___ Recorded data ___

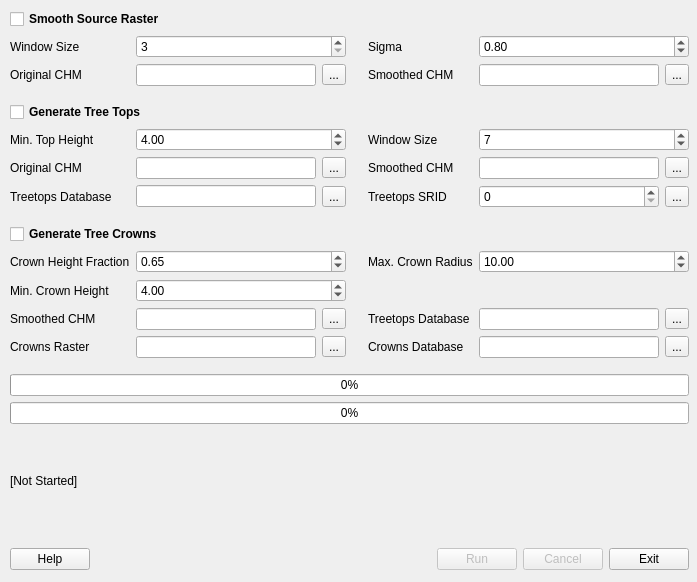
Above: src/apps/treetops.ui from rskelly/treetops before the change. Below: the same form after it.
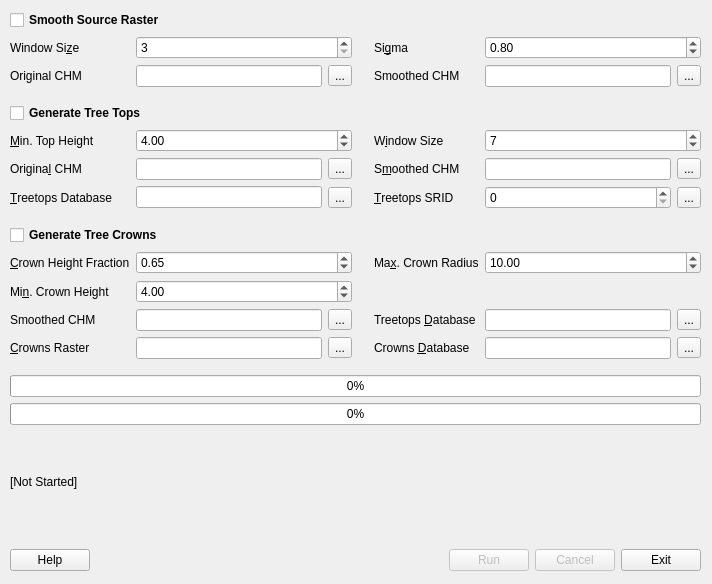
That is the form after the change.

Commit message: Removed test. Still buggy on linux.

Patch:
```diff
--- a/src/apps/treetops.ui
+++ b/src/apps/treetops.ui
@@ -2,15 +2,12 @@
 <ui version="4.0">
  <class>TreetopsForm</class>
  <widget class="QWidget" name="TreetopsForm">
-  <property name="enabled">
-   <bool>true</bool>
-  </property>
   <property name="geometry">
    <rect>
     <x>0</x>
     <y>0</y>
-    <width>697</width>
-    <height>582</height>
+    <width>712</width>
+    <height>584</height>
    </rect>
   </property>
   <property name="windowTitle">
@@ -20,8 +17,8 @@
    <property name="geometry">
     <rect>
      <x>10</x>
-     <y>9</y>
-     <width>679</width>
+     <y>10</y>
+     <width>691</width>
      <height>561</height>
     </rect>
    </property>
@@ -110,7 +107,7 @@
     <item row="5" column="4">
      <widget class="QLabel" name="label_3">
       <property name="text">
-       <string>Window Size</string>
+       <string>W&amp;indow Size</string>
       </property>
       <property name="buddy">
        <cstring>spnTopsWindowSize</cstring>
@@ -157,7 +154,7 @@
     <item row="5" column="0">
      <widget class="QLabel" name="label_4">
       <property name="text">
-       <string>Min. Top Height</string>
+       <string>&amp;Min. Top Height</string>
       </property>
       <property name="buddy">
        <cstring>spnTopsMinHeight</cstring>
@@ -167,7 +164,7 @@
     <item row="6" column="0">
      <widget class="QLabel" name="label_5">
       <property name="text">
-       <string>Original CHM</string>
+       <string>Origina&amp;l CHM</string>
       </property>
       <property name="buddy">
        <cstring>txtTopsOriginalCHM</cstring>
@@ -229,7 +226,7 @@
     <item row="6" column="4">
      <widget class="QLabel" name="label_16">
       <property name="text">
-       <string>Smoothed CHM</string>
+       <string>S&amp;moothed CHM</string>
       </property>
       <property name="buddy">
        <cstring>txtTopsSmoothedCHM</cstring>
@@ -256,7 +253,7 @@
     <item row="7" column="0">
      <widget class="QLabel" name="label_6">
       <property name="text">
-       <string>Treetops Database</string>
+       <string>&amp;Treetops Database</string>
       </property>
       <property name="buddy">
        <cstring>txtTopsTreetopsDatabase</cstring>
@@ -306,7 +303,7 @@
     <item row="11" column="0">
      <widget class="QLabel" name="label_8">
       <property name="text">
-       <string>Min. Crown Height</string>
+       <string>Mi&amp;n. Crown Height</string>
       </property>
       <property name="buddy">
        <cstring>spnCrownsMinHeight</cstring>
@@ -316,7 +313,7 @@
     <item row="1" column="0">
      <widget class="QLabel" name="label">
       <property name="text">
-       <string>Window Size</string>
+       <string>Window Si&amp;ze</string>
       </property>
       <property name="buddy">
        <cstring>spnSmoothWindow</cstring>
@@ -329,7 +326,7 @@
     <item row="1" column="4">
      <widget class="QLabel" name="label_2">
       <property name="text">
-       <string>Sigma</string>
+       <string>Si&amp;gma</string>
       </property>
       <property name="buddy">
        <cstring>spnSmoothSigma</cstring>
@@ -432,7 +429,7 @@
     <item row="13" column="0">
      <widget class="QLabel" name="label_10">
       <property name="text">
-       <string>Crowns Raster</string>
+       <string>&amp;Crowns Raster</string>
       </property>
       <property name="buddy">
        <cstring>txtCrownsCrownsRaster</cstring>
@@ -458,7 +455,7 @@
     <item row="7" column="4">
      <widget class="QLabel" name="label_17">
       <property name="text">
-       <string>Treetops SRID</string>
+       <string>&amp;Treetops SRID</string>
       </property>
       <property name="buddy">
        <cstring>spnTopsTreetopsSRID</cstring>
@@ -468,7 +465,7 @@
     <item row="10" column="0">
      <widget class="QLabel" name="label_7">
       <property name="text">
-       <string>Crown Height Fraction</string>
+       <string>&amp;Crown Height Fraction</string>
       </property>
       <property name="buddy">
        <cstring>spnCrownsHeightFraction</cstring>
@@ -478,7 +475,7 @@
     <item row="13" column="4">
      <widget class="QLabel" name="label_14">
       <property name="text">
-       <string>Crowns Database</string>
+       <string>Crowns &amp;Database</string>
       </property>
       <property name="buddy">
        <cstring>txtCrownsCrownsDatabase</cstring>
@@ -495,7 +492,7 @@
     <item row="10" column="4">
      <widget class="QLabel" name="label_9">
       <property name="text">
-       <string>Max. Crown Radius</string>
+       <string>Ma&amp;x. Crown Radius</string>
       </property>
       <property name="buddy">
        <cstring>spnCrownsRadius</cstring>
@@ -554,7 +551,7 @@
     <item row="12" column="4">
      <widget class="QLabel" name="label_15">
       <property name="text">
-       <string>Treetops Database</string>
+       <string>Treetops &amp;Database</string>
       </property>
       <property name="buddy">
        <cstring>txtCrownsTreetopsDatabase</cstring>
```
Left out of the diff: 41 changed lines with no effect on the pictures. The commit also changes 1 other file.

___

● **Exercise directions**
Report each line in the data that holds the word "apps".

● **Completed task**
Above: src/apps/treetops.ui from rskelly/treetops before the change. Below: the same form after it.
--- a/src/apps/treetops.ui
+++ b/src/apps/treetops.ui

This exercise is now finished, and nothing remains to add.